The Cannonball Adderley Sextet was a jazz group that was made up of Cannonball Adderley playing the alto saxophone, Nat Adderley on the cornet, Yusef Lateef who played the tenor sax, flute and oboe, Joe Zawinul on the piano, Sam Jones on the bass and, last but not least, Louis Hayes playing the drums. Together they formed the iconic jazz bands of the 60’s with a myriad of popular albums and singles. The band’s performance was recorded in the town of Baden-Baden in Germany in March 1963 and showcases some of the group’s best songs such as Jessica’s Birthday, Angel Eyes and Jive Samba.
Cannonball Adderley Sextet - Live In Germany 1963
“Jessica’s Day” is a very upbeat and lively song with the horns played by (artist) taking the lead in the piece. The piano, drums and bass, played by Zawinul, Hayes and Jones, respectively provide the fast tempo and rhythm of the song. The piece can be seen as a series of solos by each of the horns beginning with Cannonball on the tenor sax, which sets the pace of the song from the beginning. The other sax and the cornet then take over in succession. The cornet’s solo is the most pronounced and longest, in which Nat Adderley delivers a series of improvised jazz and blues riffs, and progressions that showcase his talent and prowess. After this solo, there is a slight reduction in the tempo with the tenor sax playing a softer and mellower tune that lulls the audience into a sort of contented state with the other instruments providing the backup to the part. As this solo progress, the other horns join in with some lively harmonies and ad lib that serves to pick up the mood again. The drums and the piano also have their break in, which (pianist) has a chance to play some quick progressions with the bass providing the rhythm and harmony.
The piece “Angel Eyes” has a standard AABA form, which uses second fifth and first major progressions throughout the song. All the A sections are in the scale of C minor with the progression going from C minor to Ab7 and later G7. “Angel Eyes” is a slow and mellow song that has a more soulful and sad timbre to it. Lateef takes up the flute, and he sets the mood of the piece by playing soft and slow melodies. The bass is the main accompaniment to the flute, but the piano also chimes in to give harmony and finish up some of the progressions in the piece in tandem with the flute. The flute played by Lateef takes the lead for the whole piece, and its somber sound gives the song a very gloomy and reserved feel. The horns play a suppressed role in the song only coming in a few times to harmonize with the flute.

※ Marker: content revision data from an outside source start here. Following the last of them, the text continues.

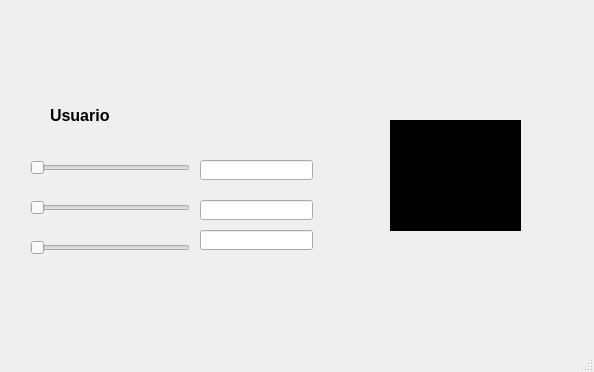
The window that Unidad 2/P7_CambiarColor.ui (Rezbel/PROGRAMACION-DE-INTERFACES-Y-PUERTOS) describes before a commit, drawn with Qt 5.
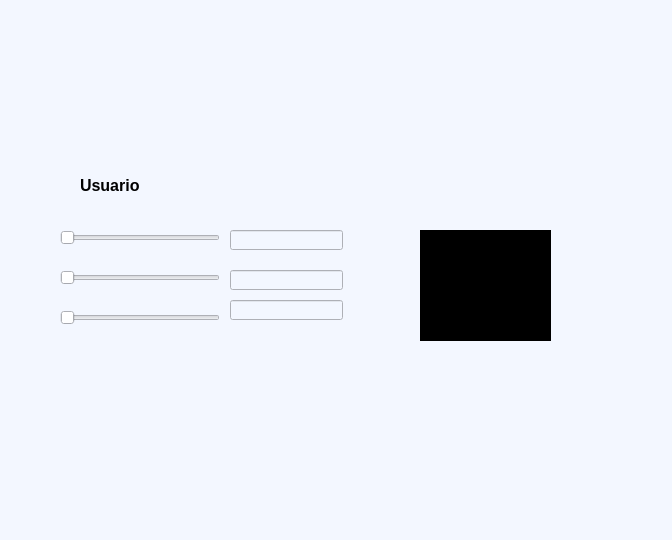
The same window after the commit. Icons and pictures are not drawn.

Diff of the .ui file:
```diff
--- a/Unidad 2/P7_CambiarColor.ui
+++ b/Unidad 2/P7_CambiarColor.ui
@@ -6,21 +6,24 @@
    <rect>
     <x>0</x>
     <y>0</y>
-    <width>594</width>
-    <height>372</height>
+    <width>672</width>
+    <height>540</height>
    </rect>
   </property>
   <property name="windowTitle">
    <string>MainWindow</string>
   </property>
+  <property name="styleSheet">
+   <string notr="true">background-color: rgb(243, 247, 255);</string>
+  </property>
   <widget class="QWidget" name="centralwidget">
    <widget class="QLabel" name="label">
     <property name="geometry">
      <rect>
-      <x>10</x>
-      <y>0</y>
-      <width>91</width>
-      <height>61</height>
+      <x>20</x>
+      <y>20</y>
+      <width>161</width>
+      <height>121</height>
      </rect>
     </property>
     <property name="text">
@@ -37,9 +40,9 @@
     <property name="geometry">
      <rect>
       <x>490</x>
-      <y>10</y>
-      <width>91</width>
-      <height>51</height>
+      <y>30</y>
+      <width>151</width>
+      <height>121</height>
      </rect>
     </property>
     <property name="text">
@@ -55,10 +58,10 @@
    <widget class="QLabel" name="label_3">
     <property name="geometry">
      <rect>
-      <x>490</x>
-      <y>290</y>
-      <width>81</width>
-      <height>41</height>
+      <x>530</x>
+      <y>380</y>
+      <width>121</width>
+      <height>111</height>
      </rect>
     </property>
     <property name="text">
@@ -74,8 +77,8 @@
    <widget class="QLabel" name="label_5">
     <property name="geometry">
      <rect>
-      <x>50</x>
-      <y>100</y>
+      <x>80</x>
+      <y>170</y>
       <width>61</width>
       <height>31</height>
      </rect>
@@ -87,8 +90,8 @@
    <widget class="QLabel" name="label_11">
     <property name="geometry">
      <rect>
-      <x>390</x>
-      <y>120</y>
+      <x>420</x>
+      <y>230</y>
       <width>131</width>
       <height>111</height>
      </rect>
@@ -106,8 +109,8 @@
    <widget class="QSlider" name="horizontalSlider">
     <property name="geometry">
      <rect>
-      <x>30</x>
-      <y>160</y>
+      <x>60</x>
+      <y>230</y>
       <width>160</width>
       <height>16</height>
      </rect>
@@ -119,8 +122,8 @@
    <widget class="QSlider" name="horizontalSlider_2">
     <property name="geometry">
      <rect>
-      <x>30</x>
-      <y>200</y>
+      <x>60</x>
+      <y>270</y>
       <width>160</width>
       <height>16</height>
      </rect>
@@ -132,8 +135,8 @@
    <widget class="QSlider" name="horizontalSlider_3">
     <property name="geometry">
      <rect>
-      <x>30</x>
-      <y>240</y>
+      <x>60</x>
+      <y>310</y>
       <width>160</width>
       <height>16</height>
      </rect>
@@ -145,8 +148,8 @@
    <widget class="QLineEdit" name="lineEdit">
     <property name="geometry">
      <rect>
-      <x>200</x>
-      <y>160</y>
+      <x>230</x>
+      <y>230</y>
       <width>113</width>
       <height>20</height>
      </rect>
@@ -155,8 +158,8 @@
    <widget class="QLineEdit" name="lineEdit_2">
     <property name="geometry">
      <rect>
-      <x>200</x>
-      <y>200</y>
+      <x>230</x>
+      <y>270</y>
       <width>113</width>
       <height>20</height>
      </rect>
@@ -165,8 +168,8 @@
    <widget class="QLineEdit" name="lineEdit_3">
     <property name="geometry">
      <rect>
-      <x>200</x>
-      <y>230</y>
+      <x>230</x>
+      <y>300</y>
       <width>113</width>
       <height>20</height>
      </rect>
```
Left out of the diff: 18 changed lines with no effect on the pictures.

The song “Jive Samba” has a steady 4/4 rhythm and is a bit faster in tempo than “Angel Eyes” but is still relatively slow and deliberate. The other sax takes the lead in this piece, and its improvisations and interchanging of fast and slow riffs serve to give the song its “dance” effect. Although the song is slow and mellow at the beginning, it gradually progresses to a more fast paced and strong composition with the culmination with the cornet coming in with a bright and lively solo that is the climax of the song. Adderley has a series of riffs that are agile and spritely but come to an abrupt halt after which Lateef takes over with the flute to return the piece to its initial laidback and soft style.

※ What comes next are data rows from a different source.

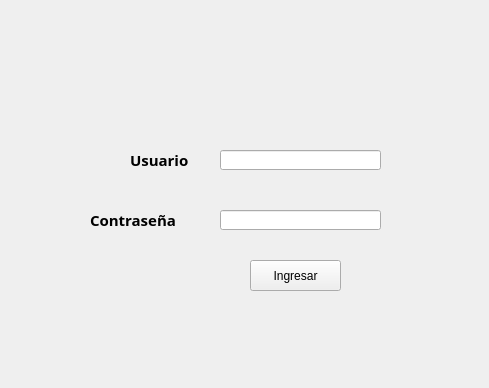
Above: inicio.ui from cabb1808/juego2 before the change. Below: the same form after it.
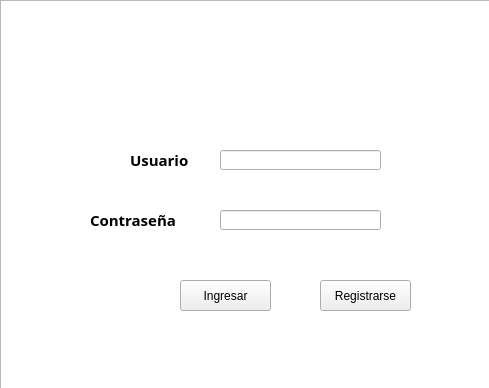
That is the form after the change.

What changed in the file:
```diff
--- a/inicio.ui
+++ b/inicio.ui
@@ -78,8 +78,8 @@
   <widget class="QPushButton" name="pushButton">
    <property name="geometry">
     <rect>
-     <x>250</x>
-     <y>260</y>
+     <x>180</x>
+     <y>280</y>
      <width>91</width>
      <height>31</height>
     </rect>
@@ -91,16 +91,47 @@
   <widget class="QLabel" name="label_3">
    <property name="geometry">
     <rect>
-     <x>250</x>
+     <x>200</x>
      <y>240</y>
-     <width>91</width>
-     <height>16</height>
+     <width>191</width>
+     <height>20</height>
     </rect>
    </property>
    <property name="text">
     <string/>
    </property>
   </widget>
+  <widget class="QPushButton" name="pushButton_2">
+   <property name="geometry">
+    <rect>
+     <x>320</x>
+     <y>280</y>
+     <width>91</width>
+     <height>31</height>
+    </rect>
+   </property>
+   <property name="text">
+    <string>Registrarse</string>
+   </property>
+  </widget>
+  <widget class="QGraphicsView" name="graphicsView">
+   <property name="geometry">
+    <rect>
+     <x>0</x>
+     <y>0</y>
+     <width>491</width>
+     <height>391</height>
+    </rect>
+   </property>
+  </widget>
+  <zorder>graphicsView</zorder>
+  <zorder>UserName</zorder>
+  <zorder>Password</zorder>
+  <zorder>label</zorder>
+  <zorder>label_2</zorder>
+  <zorder>pushButton</zorder>
+  <zorder>label_3</zorder>
+  <zorder>pushButton_2</zorder>
  </widget>
  <resources/>
  <connections/>
```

The song “Jive Samba” has a steady progression starting off slow and then building up to a fast paced improvised crescendo mainly led by Nat Adderley and the other horns. The solo by Nat is successful in that it provides a strong climax for the song while still not overpowering the other instruments or sounding too loud. It starts quite fast and later only gets faster, and its abrupt end gives a dramatic effect to the piece.

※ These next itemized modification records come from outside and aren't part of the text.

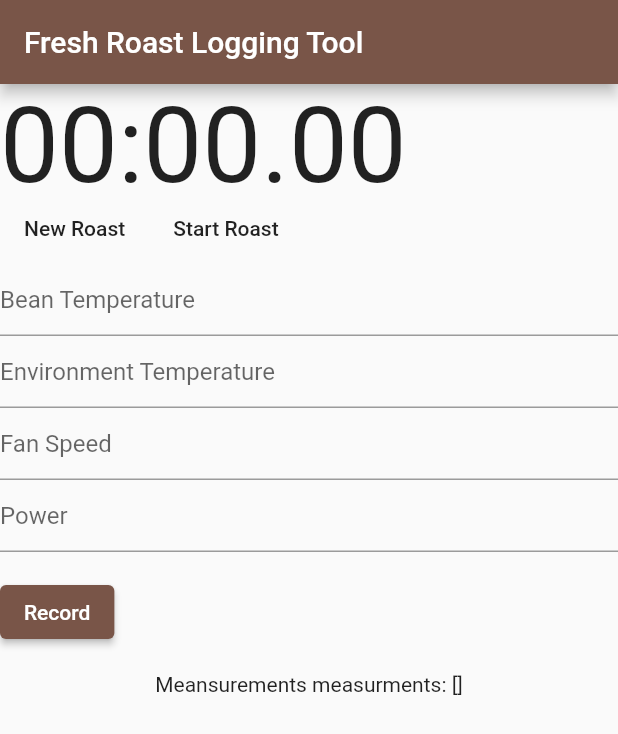
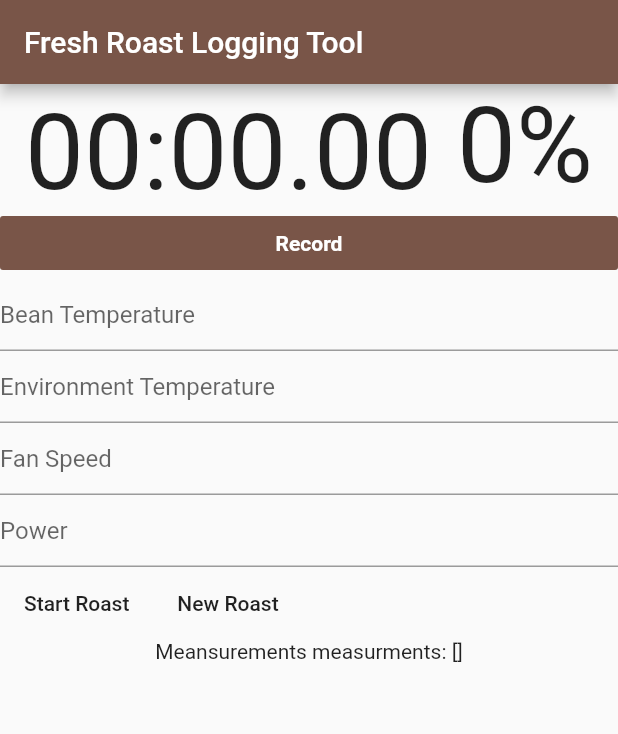
Before and after one commit to geramirez/croast-freshroast, a Flutter app: the screen it shows after launch, on a phone screen of 412 x 824 dp. Shown: the top 734 px of the screen. Run offline on Flutter 3.47's test engine with Material 2 defaults, Android fonts, the phone set to English and light mode, and no system bars.

Commit message:
adding development percent widget

```diff
--- a/croast/lib/main.dart
+++ b/croast/lib/main.dart
@@ -1,3 +1,5 @@
+import 'package:croast/percent_widget.dart';
+import 'package:croast/roast_controls.dart';
 import 'package:croast/roast_telemetry.dart';
 import 'package:croast/timer_widget.dart';
 import 'package:flutter/material.dart';
@@ -15,15 +17,6 @@ class MyApp extends StatelessWidget {
     return MaterialApp(
       title: 'Flutter Demo',
       theme: ThemeData(
-        // This is the theme of your application.
-        //
-        // Try running your application with "flutter run". You'll see the
-        // application has a blue toolbar. Then, without quitting the app, try
-        // changing the primarySwatch below to Colors.green and then invoke
-        // "hot reload" (press "r" in the console where you ran "flutter run",
-        // or simply save your changes to "hot reload" in a Flutter IDE).
-        // Notice that the counter didn't reset back to zero; the application
-        // is not restarted.
         primarySwatch: Colors.brown,
       ),
       home: Scaffold(
@@ -33,8 +26,9 @@ class MyApp extends StatelessWidget {
         body: Center(
             child: Column(
           children: [
-            TimerPage(),
+            Row(children: [TimerWidget(), DevelopmentWidget()],  mainAxisAlignment: MainAxisAlignment.spaceEvenly),
             TelemetryForm(),
+            RoastControls(),
             Consumer<RoastTelemetryModel>(builder: (context, telemetry, child) {
               return Text(
                   "Meansurements measurments: ${telemetry.measurements}");
@@ -45,32 +39,3 @@ class MyApp extends StatelessWidget {
     );
   }
 }
-
-class AddButton extends StatelessWidget {
-  // const _AddButton({Key key, @required this.measurement}) : super(key: key);
-
-  @override
-  Widget build(BuildContext context) {
-    // The context.select() method will let you listen to changes to
-    // a *part* of a model. You define a function that "selects" (i.e. returns)
-    // the part you're interested in, and the provider package will not rebuild
-    // this widget unless that particular part of the model changes.
-    //
-    // This can lead to significant performance improvements.
-
-    return FlatButton(
-      onPressed: () {
-        final RoastMeasurement measurement =
-            RoastMeasurement(new DateTime.now(), 0, 0, 0, 0);
-        // If the item is not in cart, we let the user add it.
-        // We are using context.read() here because the callback
-        // is executed whenever the user taps the button. In other
-        // words, it is executed outside the build method.
-        Provider.of<RoastTelemetryModel>(context, listen: false)
-            .add(measurement);
-      },
-      splashColor: Theme.of(context).primaryColor,
-      child: Text('ADD'),
-    );
-  }
-}
--- /dev/null
+++ b/croast/lib/percent_widget.dart
@@ -0,0 +1,46 @@
+import 'dart:async';
+
+import 'package:croast/roast_telemetry.dart';
+import 'package:flutter/material.dart';
+
+import 'package:provider/provider.dart';
+
+
+
+class ElapsedTime {
+  final int hundreds;
+  final int seconds;
+  final int minutes;
+
+  ElapsedTime({
+    this.hundreds,
+    this.seconds,
+    this.minutes,
+  });
+}
+
+class DevelopmentWidget extends StatefulWidget {
+  DevelopmentWidget({Key key}) : super(key: key);
+
+  DevelopmentWidgetState createState() => new DevelopmentWidgetState();
+}
+
+class DevelopmentWidgetState extends State<DevelopmentWidget> {
+
+ int developmentPercent;
+
+@override
+  void initState() {
+     super.initState();
+     Timer.periodic(Duration(seconds: 1), (Timer t) {
+      setState(() {
+      });
+    });
+  }
+
+  @override
+  Widget build(BuildContext context) {
+    final RoastTelemetryModel rtm = Provider.of<RoastTelemetryModel>(context, listen: true);
+    return Text('${rtm.developmentPercent()}%', style: TextStyle(fontSize: 70.0));
+  }
+}
--- /dev/null
+++ b/croast/lib/roast_controls.dart
@@ -0,0 +1,40 @@
+import 'package:croast/roast_telemetry.dart';
+import 'package:flutter/material.dart';
+import 'package:flutter/widgets.dart';
+import 'package:provider/provider.dart';
+
+class RoastControls extends StatelessWidget {
+  @override
+  Widget build(BuildContext context) {
+    final RoastTelemetryModel rtm = Provider.of<RoastTelemetryModel>(context);
+
+    String rightButtonText;
+    if (!rtm.roastInSession()) {
+      rightButtonText = "New Roast";
+    } else if (!rtm.hitFirstCrack()) {
+      rightButtonText = "Record First Crack";
+    } else {
+      rightButtonText = "Record Second Crack";
+    }
+
+    return Row(children: [
+      FlatButton(
+          onPressed: () {
+            if (rtm.roastInSession())
+              rtm.stopRoast();
+            else
+              rtm.startRoast();
+          },
+          child: new Text(rtm.roastInSession() ? "Stop Roast" : "Start Roast")),
+      FlatButton(
+        onPressed: () {
+          if (rtm.roastInSession())
+            rtm.recordCrack();
+          else
+            rtm.newRoast();
+        },
+        child: new Text(rightButtonText),
+      )
+    ]);
+  }
+}
--- a/croast/lib/roast_telemetry.dart
+++ b/croast/lib/roast_telemetry.dart
@@ -21,6 +21,19 @@ class _TelemetryFormState extends State<TelemetryForm> {
       child: Column(
         crossAxisAlignment: CrossAxisAlignment.start,
         children: <Widget>[
+          FlatButton(
+            onPressed: () {
+              if (_formKey.currentState.validate()) {
+                Provider.of<RoastTelemetryModel>(context, listen: false)
+                    .add(RoastMeasurement(new DateTime.now(), 0, 0, 0, 0));
+              }
+            },
+            child: Text('Record',
+                style: TextStyle(
+                    fontWeight: FontWeight.bold, color: Colors.white)),
+            minWidth: double.infinity,
+            color: Colors.brown,
+          ),
           TextFormField(
             keyboardType: TextInputType.number,
             decoration: const InputDecoration(
@@ -85,20 +98,6 @@ class _TelemetryFormState extends State<TelemetryForm> {
               return null;
             },
           ),
-          Padding(
-            padding: const EdgeInsets.symmetric(vertical: 16.0),
-            child: ElevatedButton(
-              onPressed: () {
-                // Validate will return true if the form is valid, or false if
-                // the form is invalid.
-                if (_formKey.currentState.validate()) {
-                  Provider.of<RoastTelemetryModel>(context, listen: false)
-                      .add(RoastMeasurement(new DateTime.now(), 0, 0, 0, 0));
-                }
-              },
-              child: Text('Record'),
-            ),
-          ),
         ],
       ),
     );
@@ -133,15 +132,18 @@ class RoastTelemetryModel extends ChangeNotifier {
 
   void startRoast() {
     _stopwatch.start();
+    notifyListeners();
   }
 
   void stopRoast() {
     _stopwatch.stop();
+    notifyListeners();
   }
 
   void newRoast() {
     _stage = 0;
     _stopwatch.reset();
+    notifyListeners();
   }
 
   bool roastInSession() {
@@ -163,11 +165,19 @@ class RoastTelemetryModel extends ChangeNotifier {
       firstCrack = _stopwatch.elapsedMilliseconds;
       print('first crack');
     }
+    notifyListeners();
+  }
+
+  int developmentPercent() {
+    if (!hitFirstCrack()) return 0;
+    return (100*(_stopwatch.elapsedMilliseconds - firstCrack)) ~/
+        (_stopwatch.elapsedMilliseconds);
   }
 
   void recordSecondCrack() {
     _stage = 2;
     secondCrack = _stopwatch.elapsedMilliseconds;
+    notifyListeners();
   }
 
   bool hitFirstCrack() {
--- a/croast/lib/timer_widget.dart
+++ b/croast/lib/timer_widget.dart
@@ -1,10 +1,8 @@
-
 import 'package:croast/roast_telemetry.dart';
 import 'package:flutter/material.dart';
 import 'dart:async';
 
 import 'package:provider/provider.dart';
-
 
 class ElapsedTime {
   final int hundreds;
@@ -18,87 +16,39 @@ class ElapsedTime {
   });
 }
 
-class Dependencies {
+class TimerWidget extends StatefulWidget {
+  TimerWidget({Key key}) : super(key: key);
+
+  TimerWidgetState createState() => new TimerWidgetState();
+}
+
+class TimerWidgetState extends State<TimerWidget> {
   final List<ValueChanged<ElapsedTime>> timerListeners =
       <ValueChanged<ElapsedTime>>[];
-  final TextStyle textStyle = const TextStyle(fontSize: 70.0);
-  final int timerMillisecondsRefreshRate = 30;
-}
-
-class TimerPage extends StatefulWidget {
-  TimerPage({Key key}) : super(key: key);
-
-  TimerPageState createState() => new TimerPageState();
-}
-
-class TimerPageState extends State<TimerPage> {
-  final Dependencies dependencies = new Dependencies();
-
-  void leftButtonPressed() {
-    setState(() {
-      final telmetry = Provider.of<RoastTelemetryModel>(context, listen: false);
-      if (telmetry.roastInSession()) {
-         telmetry.recordCrack();
-      } else {
-        telmetry.newRoast();
-
-      }
-    });
-  }
-
-  void rightButtonPressed() {
-    setState(() {
-      if (Provider.of<RoastTelemetryModel>(context, listen: false).roastInSession()) {
-        Provider.of<RoastTelemetryModel>(context, listen: false).stopRoast();
-      } else {
-        Provider.of<RoastTelemetryModel>(context, listen: false).startRoast();
-      }
-    });
-  }
-
-  Widget controlButtons(String text, callback) {
-    return FlatButton(child: new Text(text), onPressed: callback);
-  }
 
   @override
   Widget build(BuildContext context) {
-    return new Column(
-      children: <Widget>[
-        Row(children: [new TimerText(dependencies: dependencies)]),
-        Row(
-          children: [
-            controlButtons(
-                Provider.of<RoastTelemetryModel>(context, listen: false).roastInSession() ? "Record Crack" : "New Roast",
-                leftButtonPressed),
-            controlButtons(
-               Provider.of<RoastTelemetryModel>(context, listen: false).roastInSession() ? "Stop Roast" : "Start Roast",
-                rightButtonPressed),
-          ],
-        )
-      ],
-    );
+    return new TimerText(timerListeners: timerListeners);
   }
 }
 
 class TimerText extends StatefulWidget {
-  TimerText({this.dependencies});
-  final Dependencies dependencies;
+  TimerText({this.timerListeners});
+  final List<ValueChanged<ElapsedTime>> timerListeners;
 
   TimerTextState createState() =>
-      new TimerTextState(dependencies: dependencies);
+      new TimerTextState(timerListeners: timerListeners);
 }
 
 class TimerTextState extends State<TimerText> {
-  TimerTextState({this.dependencies});
-  final Dependencies dependencies;
+  TimerTextState({this.timerListeners});
+  final List<ValueChanged<ElapsedTime>> timerListeners;
   Timer timer;
   int milliseconds;
 
   @override
   void initState() {
-    timer = new Timer.periodic(
-        new Duration(milliseconds: dependencies.timerMillisecondsRefreshRate),
-        callback);
+    timer = new Timer.periodic(new Duration(milliseconds: 30), callback);
     super.initState();
   }
 
@@ -110,8 +60,10 @@ class TimerTextState extends State<TimerText> {
   }
 
   void callback(Timer timer) {
-    if (milliseconds != Provider.of<RoastTelemetryModel>(context, listen: false).roastTime()) {
-      milliseconds = Provider.of<RoastTelemetryModel>(context, listen: false).roastTime();
+    if (milliseconds !=
+        Provider.of<RoastTelemetryModel>(context, listen: false).roastTime()) {
+      milliseconds =
+          Provider.of<RoastTelemetryModel>(context, listen: false).roastTime();
       final int hundreds = (milliseconds / 10).truncate();
       final int seconds = (hundreds / 100).truncate();
       final int minutes = (seconds / 60).truncate();
@@ -120,7 +72,7 @@ class TimerTextState extends State<TimerText> {
         seconds: seconds,
         minutes: minutes,
       );
-      for (final listener in dependencies.timerListeners) {
+      for (final listener in this.timerListeners) {
         listener(elapsedTime);
       }
     }
@@ -134,13 +86,13 @@ class TimerTextState extends State<TimerText> {
         new RepaintBoundary(
           child: new SizedBox(
             height: 72.0,
-            child: new MinutesAndSeconds(dependencies: dependencies),
+            child: new MinutesAndSeconds(timerListeners: this.timerListeners),
           ),
         ),
         new RepaintBoundary(
           child: new SizedBox(
             height: 72.0,
-            child: new Hundreds(dependencies: dependencies),
+            child: new Hundreds(timerListeners: this.timerListeners),
           ),
         ),
       ],
@@ -149,23 +101,23 @@ class TimerTextState extends State<TimerText> {
 }
 
 class MinutesAndSeconds extends StatefulWidget {
-  MinutesAndSeconds({this.dependencies});
-  final Dependencies dependencies;
+  MinutesAndSeconds({this.timerListeners});
+  final List<ValueChanged<ElapsedTime>> timerListeners;
 
   MinutesAndSecondsState createState() =>
-      new MinutesAndSecondsState(dependencies: dependencies);
+      new MinutesAndSecondsState(timerListeners: timerListeners);
 }
 
 class MinutesAndSecondsState extends State<MinutesAndSeconds> {
-  MinutesAndSecondsState({this.dependencies});
-  final Dependencies dependencies;
+  MinutesAndSecondsState({this.timerListeners});
+  final List<ValueChanged<ElapsedTime>> timerListeners;
 
   int minutes = 0;
   int seconds = 0;
 
   @override
   void initState() {
-    dependencies.timerListeners.add(onTick);
+    this.timerListeners.add(onTick);
     super.initState();
   }
 
@@ -182,26 +134,28 @@ class MinutesAndSecondsState extends State<MinutesAndSeconds> {
   Widget build(BuildContext context) {
     String minutesStr = (minutes % 60).toString().padLeft(2, '0');
     String secondsStr = (seconds % 60).toString().padLeft(2, '0');
-    return new Text('$minutesStr:$secondsStr.', style: dependencies.textStyle);
+    return new Text('$minutesStr:$secondsStr.',
+        style: TextStyle(fontSize: 70.0));
   }
 }
 
 class Hundreds extends StatefulWidget {
-  Hundreds({this.dependencies});
-  final Dependencies dependencies;
+  Hundreds({this.timerListeners});
+  final List<ValueChanged<ElapsedTime>> timerListeners;
 
-  HundredsState createState() => new HundredsState(dependencies: dependencies);
+  HundredsState createState() =>
+      new HundredsState(timerListeners: timerListeners);
 }
 
 class HundredsState extends State<Hundreds> {
-  HundredsState({this.dependencies});
-  final Dependencies dependencies;
+  HundredsState({this.timerListeners});
+  final List<ValueChanged<ElapsedTime>> timerListeners;
 
   int hundreds = 0;
 
   @override
   void initState() {
-    dependencies.timerListeners.add(onTick);
+    this.timerListeners.add(onTick);
     super.initState();
   }
 
@@ -216,6 +170,6 @@ class HundredsState extends State<Hundreds> {
   @override
   Widget build(BuildContext context) {
     String hundredsStr = (hundreds % 100).toString().padLeft(2, '0');
-    return new Text(hundredsStr, style: dependencies.textStyle);
+    return new Text(hundredsStr, style: TextStyle(fontSize: 70.0));
   }
 }
```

The performance by the Cannonball Adderley Sextet is an amazing set of songs that takes the audience on a journey with many musical ups and downs. The gradually rising tempos followed by the soft anticlimaxes make any listener happy and appreciate jazz music as presented by the band.